__What the task asks__:
Search the data for "node". Return each matching line.

** Input material follows **

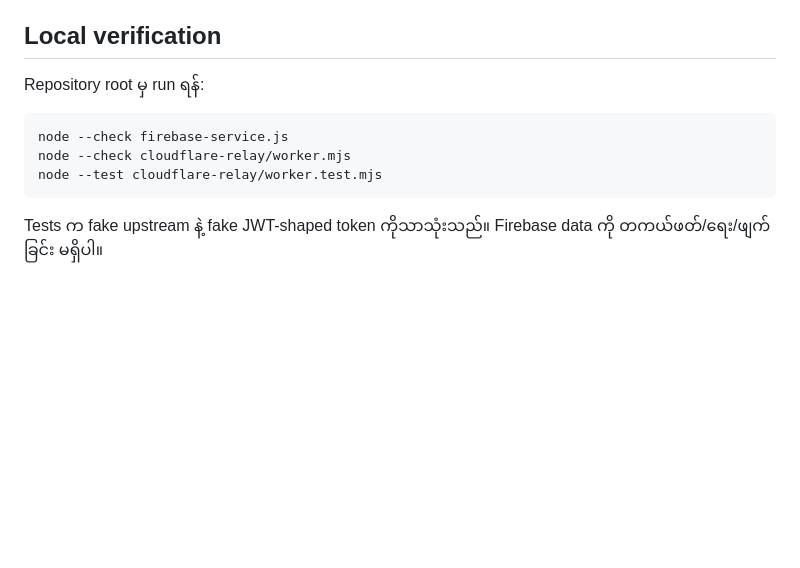
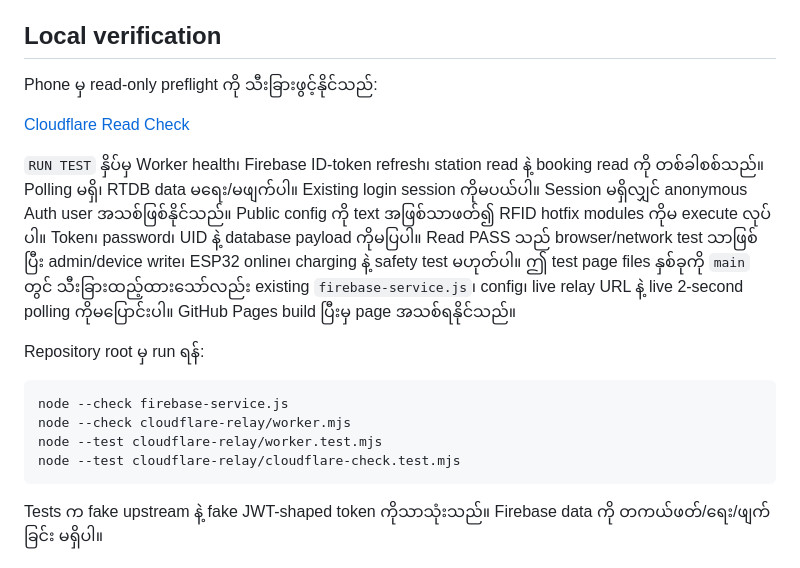
Before and after one commit to SoeMoe111/smart-ev-charging-station, a Markdown page: cloudflare-relay/README.md, the part around the change. Rendered like a GitHub page; blank space fills up the shorter version.

Commit message:
Document phone read-only preflight and separate it from hardware readiness

````diff
--- a/cloudflare-relay/README.md
+++ b/cloudflare-relay/README.md
@@ -23,12 +23,27 @@ Cloudflare runtime၊ မြန်မာနိုင်ငံ network သို
 
 ## Local verification
 
+Phone မှ read-only preflight ကို သီးခြားဖွင့်နိုင်သည်:
+
+[Cloudflare Read Check](https://soemoe111.github.io/smart-ev-charging-station/cloudflare-check.html)
+
+`RUN TEST` နှိပ်မှ Worker health၊ Firebase ID-token refresh၊ station read နဲ့
+booking read ကို တစ်ခါစစ်သည်။ Polling မရှိ၊ RTDB data မရေး/မဖျက်ပါ။ Existing
+login session ကိုမပယ်ပါ။ Session မရှိလျှင် anonymous Auth user အသစ်ဖြစ်နိုင်သည်။
+Public config ကို text အဖြစ်သာဖတ်၍ RFID hotfix modules ကိုမ execute လုပ်ပါ။
+Token၊ password၊ UID နဲ့ database payload ကိုမပြပါ။ Read PASS သည် browser/network
+test သာဖြစ်ပြီး admin/device write၊ ESP32 online၊ charging နဲ့ safety test မဟုတ်ပါ။
+ဤ test page files နှစ်ခုကို `main` တွင် သီးခြားထည့်ထားသော်လည်း existing
+`firebase-service.js`၊ config၊ live relay URL နဲ့ live 2-second polling ကိုမပြောင်းပါ။
+GitHub Pages build ပြီးမှ page အသစ်ရနိုင်သည်။
+
 Repository root မှ run ရန်:
 
 ```bash
 node --check firebase-service.js
 node --check cloudflare-relay/worker.mjs
 node --test cloudflare-relay/worker.test.mjs
+node --test cloudflare-relay/cloudflare-check.test.mjs
 ```
 
 Tests က fake upstream နဲ့ fake JWT-shaped token ကိုသာသုံးသည်။ Firebase data ကို
````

** End of Input material **

__Answer space__:
 node --check firebase-service.js
 node --check cloudflare-relay/worker.mjs
 node --test cloudflare-relay/worker.test.mjs
+node --test cloudflare-relay/cloudflare-check.test.mjs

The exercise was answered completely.